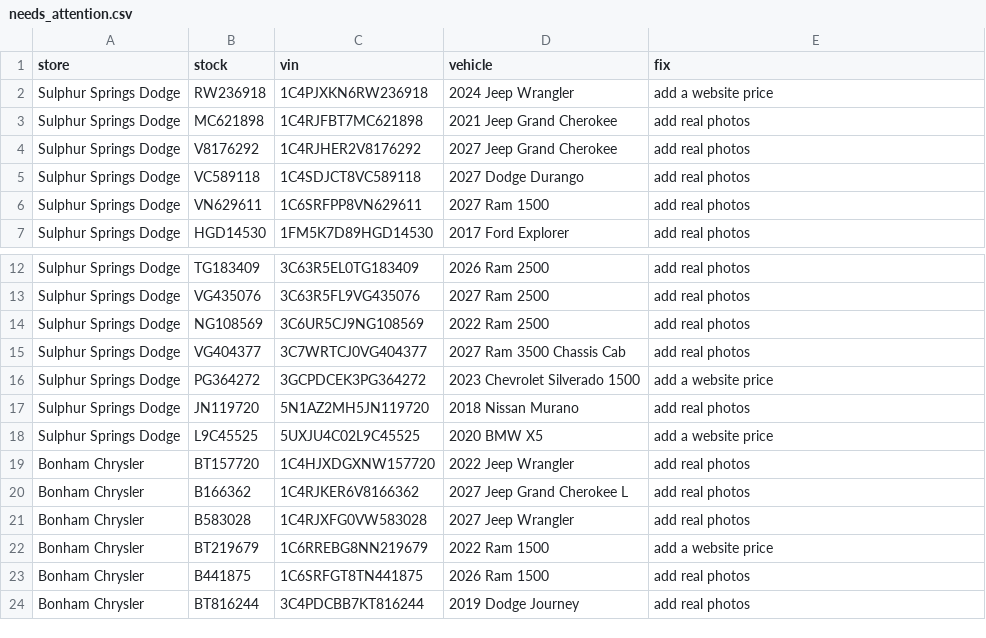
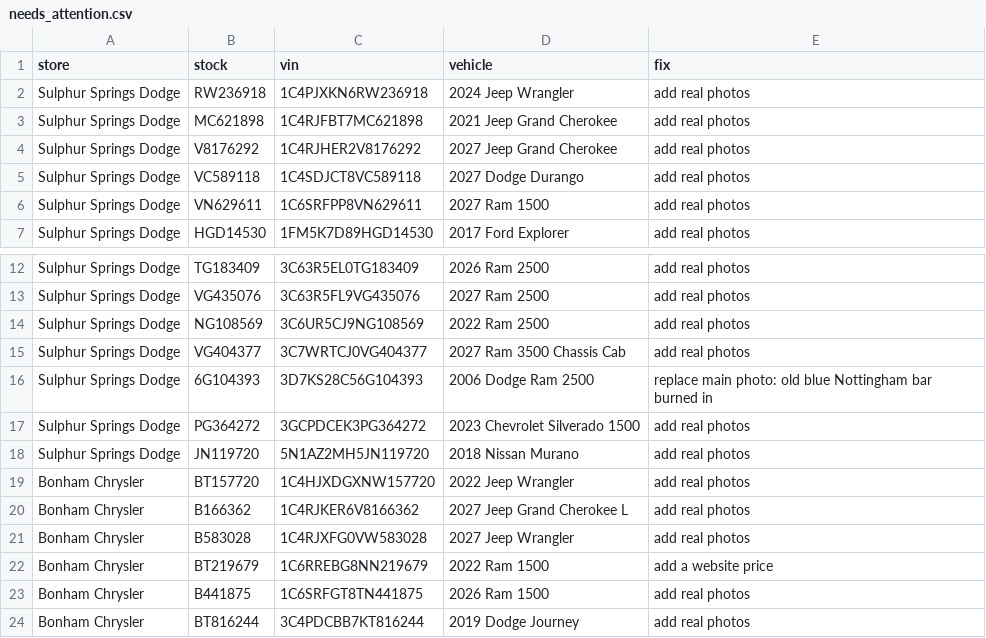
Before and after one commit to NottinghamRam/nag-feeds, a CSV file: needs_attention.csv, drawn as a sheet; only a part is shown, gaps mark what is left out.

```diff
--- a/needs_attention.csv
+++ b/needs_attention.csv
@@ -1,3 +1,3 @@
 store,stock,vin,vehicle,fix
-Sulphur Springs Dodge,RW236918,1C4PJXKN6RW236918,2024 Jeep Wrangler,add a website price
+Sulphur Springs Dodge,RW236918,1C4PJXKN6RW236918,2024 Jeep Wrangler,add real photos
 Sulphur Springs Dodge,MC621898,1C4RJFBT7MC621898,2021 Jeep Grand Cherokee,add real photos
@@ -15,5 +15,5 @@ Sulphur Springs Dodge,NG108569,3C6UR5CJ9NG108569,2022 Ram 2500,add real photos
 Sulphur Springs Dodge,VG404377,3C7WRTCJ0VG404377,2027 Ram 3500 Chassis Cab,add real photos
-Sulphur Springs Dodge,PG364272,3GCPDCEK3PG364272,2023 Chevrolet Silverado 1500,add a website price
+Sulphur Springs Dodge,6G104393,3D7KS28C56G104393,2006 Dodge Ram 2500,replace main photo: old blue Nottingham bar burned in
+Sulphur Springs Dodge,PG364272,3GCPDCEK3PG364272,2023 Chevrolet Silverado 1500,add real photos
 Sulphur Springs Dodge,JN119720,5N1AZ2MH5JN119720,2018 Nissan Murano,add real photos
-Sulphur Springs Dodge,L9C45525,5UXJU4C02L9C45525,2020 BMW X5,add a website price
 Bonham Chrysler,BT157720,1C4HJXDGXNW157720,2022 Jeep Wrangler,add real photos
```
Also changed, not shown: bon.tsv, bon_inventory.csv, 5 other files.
****
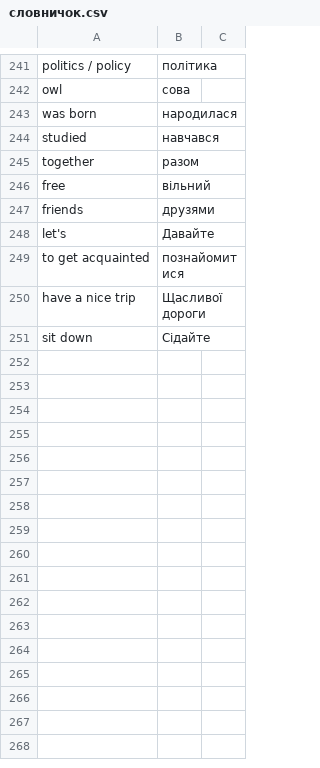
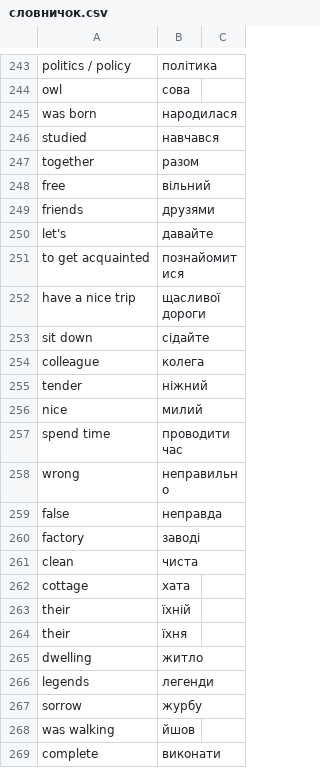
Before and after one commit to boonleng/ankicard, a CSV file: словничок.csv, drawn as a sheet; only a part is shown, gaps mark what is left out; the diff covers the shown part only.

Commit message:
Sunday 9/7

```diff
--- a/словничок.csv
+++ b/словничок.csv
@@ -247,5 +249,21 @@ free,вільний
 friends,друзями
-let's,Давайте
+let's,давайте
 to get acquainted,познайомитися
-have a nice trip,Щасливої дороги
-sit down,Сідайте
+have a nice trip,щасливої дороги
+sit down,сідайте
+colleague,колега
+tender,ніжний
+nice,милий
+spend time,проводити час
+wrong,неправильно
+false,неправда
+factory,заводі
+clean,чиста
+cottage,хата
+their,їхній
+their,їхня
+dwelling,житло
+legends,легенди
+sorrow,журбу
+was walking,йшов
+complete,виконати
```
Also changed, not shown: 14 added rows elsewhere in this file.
****
Activity.
What are the lines above, starting at the one with "Before and after one commit to NottinghamRam/nag-feeds, a" and ending at the one with "Also changed, not shown: bon.tsv, bon_inventory.csv, 5"? Give them again exactly, and only them.

Finished task.
Before and after one commit to NottinghamRam/nag-feeds, a CSV file: needs_attention.csv, drawn as a sheet; only a part is shown, gaps mark what is left out.

```diff
--- a/needs_attention.csv
+++ b/needs_attention.csv
@@ -1,3 +1,3 @@
 store,stock,vin,vehicle,fix
-Sulphur Springs Dodge,RW236918,1C4PJXKN6RW236918,2024 Jeep Wrangler,add a website price
+Sulphur Springs Dodge,RW236918,1C4PJXKN6RW236918,2024 Jeep Wrangler,add real photos
 Sulphur Springs Dodge,MC621898,1C4RJFBT7MC621898,2021 Jeep Grand Cherokee,add real photos
@@ -15,5 +15,5 @@ Sulphur Springs Dodge,NG108569,3C6UR5CJ9NG108569,2022 Ram 2500,add real photos
 Sulphur Springs Dodge,VG404377,3C7WRTCJ0VG404377,2027 Ram 3500 Chassis Cab,add real photos
-Sulphur Springs Dodge,PG364272,3GCPDCEK3PG364272,2023 Chevrolet Silverado 1500,add a website price
+Sulphur Springs Dodge,6G104393,3D7KS28C56G104393,2006 Dodge Ram 2500,replace main photo: old blue Nottingham bar burned in
+Sulphur Springs Dodge,PG364272,3GCPDCEK3PG364272,2023 Chevrolet Silverado 1500,add real photos
 Sulphur Springs Dodge,JN119720,5N1AZ2MH5JN119720,2018 Nissan Murano,add real photos
-Sulphur Springs Dodge,L9C45525,5UXJU4C02L9C45525,2020 BMW X5,add a website price
 Bonham Chrysler,BT157720,1C4HJXDGXNW157720,2022 Jeep Wrangler,add real photos
```
Also changed, not shown: bon.tsv, bon_inventory.csv, 5 other files.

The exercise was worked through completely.